The Redhawk’s split bath area contains a curbside lavatory located in the aisle leading to the rear bedroom, along with a separate room on the street side that contains the toilet and modular shower enclosure, the latter of which is equipped with sliding doors. A removable clothes pole in the shower area can be used to hang wet clothing or to store additional garments during travel. A bathroom skylight contributes adequate ambient lighting, and an exhaust fan provides ventilation.
As touched on earlier, the rear bedroom boasts an uncommon design. A curbside slideout, which contains a mirrored wardrobe, extends to increase the room’s area once parked. A number of cabinets and drawers provide even more storage around the queen-size bed, which is positioned against the back wall and equipped with a pillow-top Denver Mattress. The real key to this floor plan is the rear slideout, which contains the head of the bed. As noted, the motorhome is a comfortable 26 feet 9 inches long, but when the slideout is extended, more plentiful floor space is created around the bed. While the bed is accessible with both slides in when traveling, extending them once the coach is parked really opens up this area.

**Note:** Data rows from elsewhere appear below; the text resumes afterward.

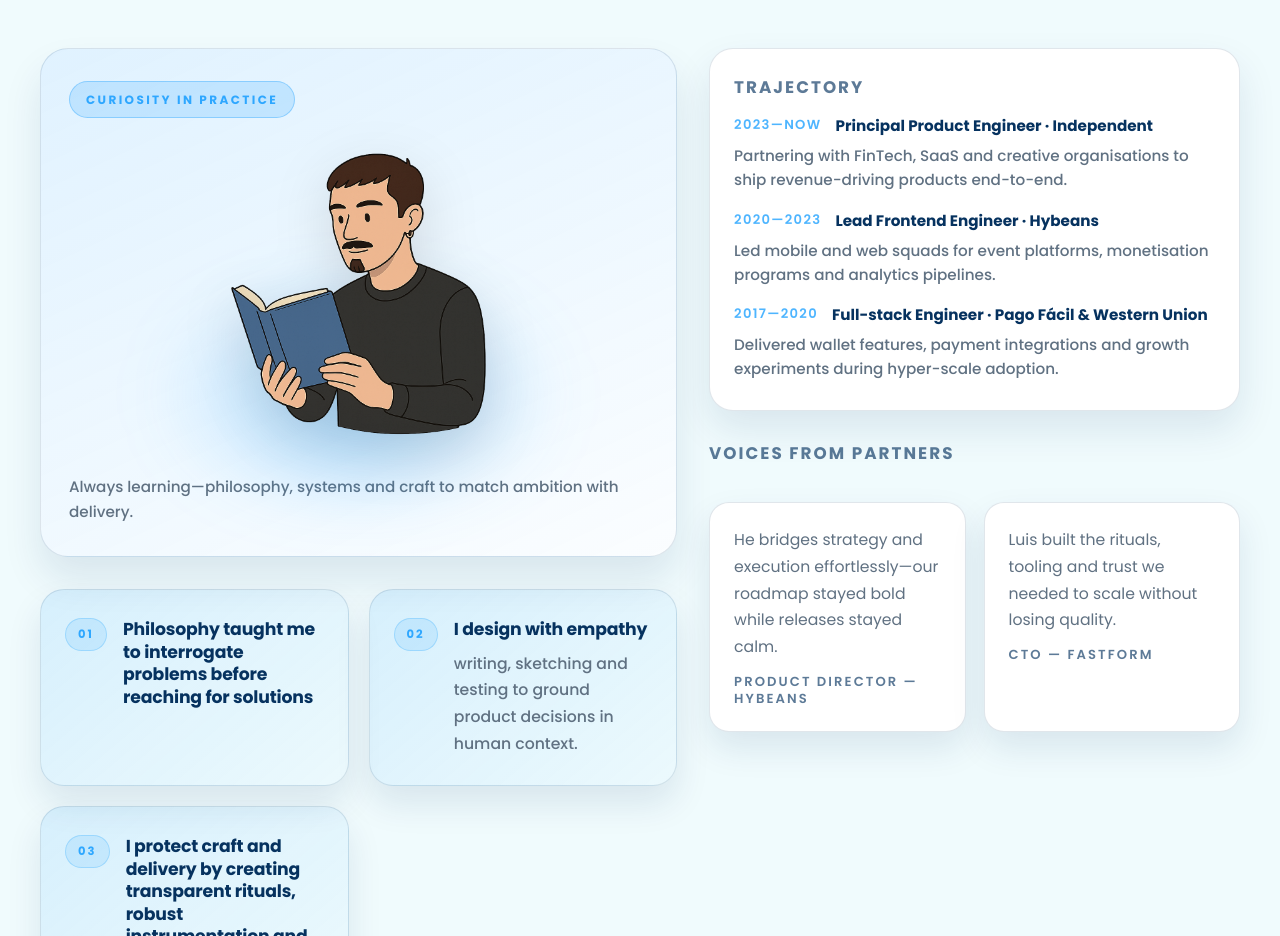
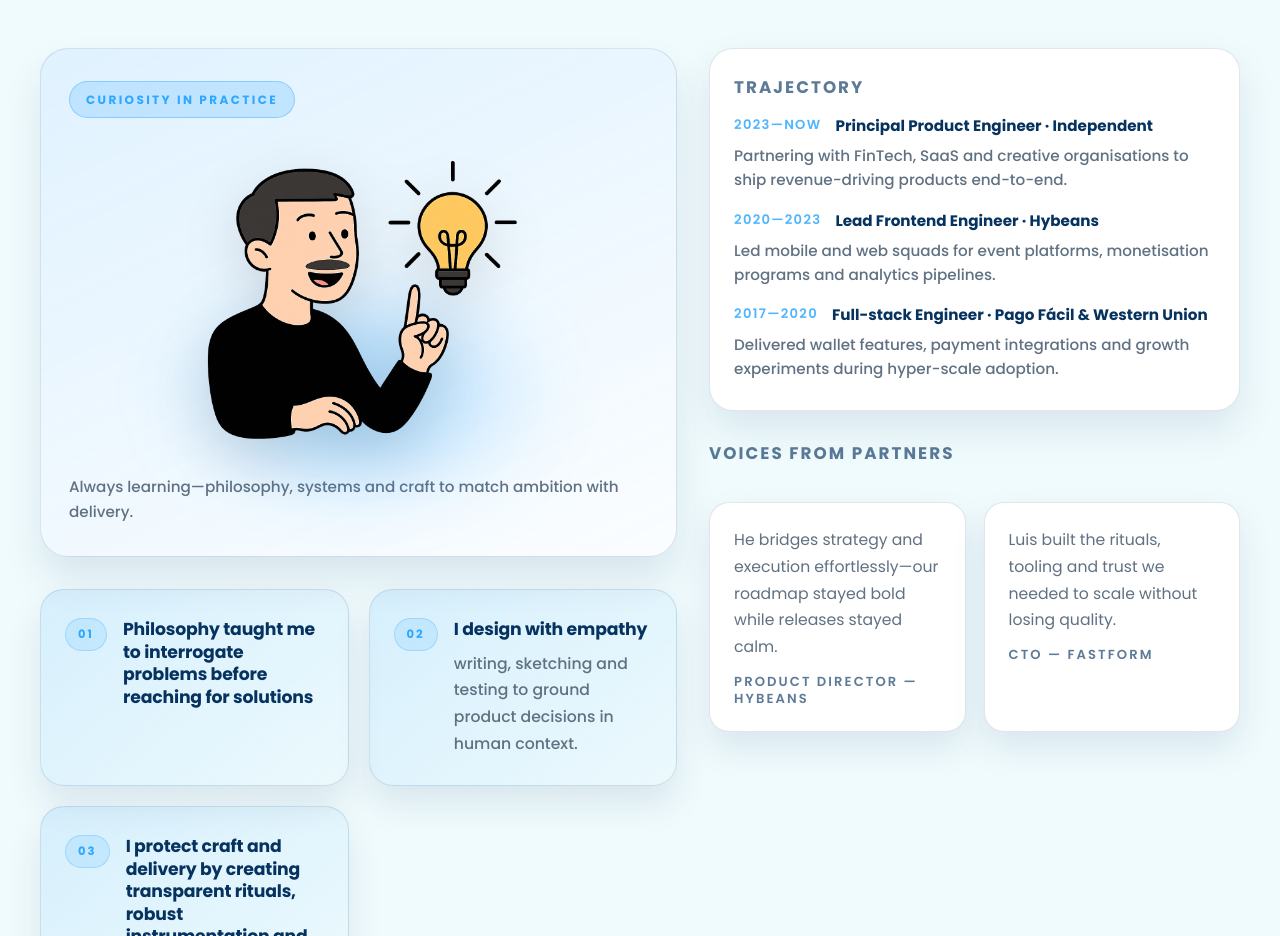
Before and after one commit to cero-vivo/luis-espinoza-porfolio, a Next.js app: page /en in a window 1280 px wide. Shown: the part 9940-10876 px from the top of the page. Built offline with nearby package versions, Linux system fonts and the light colour scheme.

Commit message:
Implement code changes to enhance functionality and improve performance

```diff
--- a/components/pages/ethos/ethos.tsx
+++ b/components/pages/ethos/ethos.tsx
@@ -62,7 +62,7 @@ export const Ethos = () => {
 					<div className={styles.storyMedia}>
 						<span className={styles.mediaLabel}>{media.label}</span>
 						<div className={styles.mediaVisual}>
-							<Image width={360} height={360} src='/images/ethos.png' alt={media.alt} className={styles.mediaImage} loading='lazy' />
+							<Image width={360} height={360} src='/images/ethos2.png' alt={media.alt} className={styles.mediaImage} loading='lazy' />
 							<span className={styles.mediaGlow} aria-hidden='true' />
 						</div>
 						<Paragraph text={media.caption} variant='regular' classes={styles.mediaCaption} />
```
Also changed, not shown: public/images/ethos2.png (added).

On the road, the 23XM exhibited a smooth drive and ride. It appeared that the chassis-to-body isolation dampeners did their job to minimize road vibrations. I did not drive the Redhawk under fully loaded conditions, but the two-stage helper springs played a big part in eliminating that over-sprung jounce that happens with single-stage heavy-duty leaf springs when a motorhome is lightly loaded. This motorhome was comfortable to drive while in a near-empty condition.
I found the Redhawk’s quality of construction to be at the top of the field for this market segment; when combined with a two-year bumper-to-bumper limited warranty and a manufacturer’s suggested retail price hovering in the $80,000s, even with options, I can see why the model is a popular seller. Plus, with its wealth of sleeping and driving positions, it seems an affordable and comfortable choice for family travel.
Jayco Inc., P.O. Box 460, Middlebury, IN 46540; www.jayco.com; (574) 825-5861
AVAILABLE FLOOR PLANS
6.8-liter Triton V-10, EFI, 305 horsepower, 420 foot-pounds torque @ 3,250 rpm
5-speed TorqShift automatic with overdrive
4,000-watt Onan MicroQuiet
26 feet 9 inches
11 feet 7 inches
GROSS VEHICLE WEIGHT RATING (GVWR)
GROSS COMBINATION WEIGHT RATING (GCWR)
FRESH WATER CAPACITY
HOLDING TANK CAPACITIES
gray water — 34 gallons;
black water — 32 gallons
(1) 31,000-Btu, auto-ignition
(1) 15,000-Btu air conditioner
coach — 2 years, bumper-to-bumper limited;
engine — 5 years/60,000 miles;
transmission — 5 years/60,000 miles
MANUFACTURER’S BASE SUGGESTED RETAIL PRICE
PRICE AS TESTED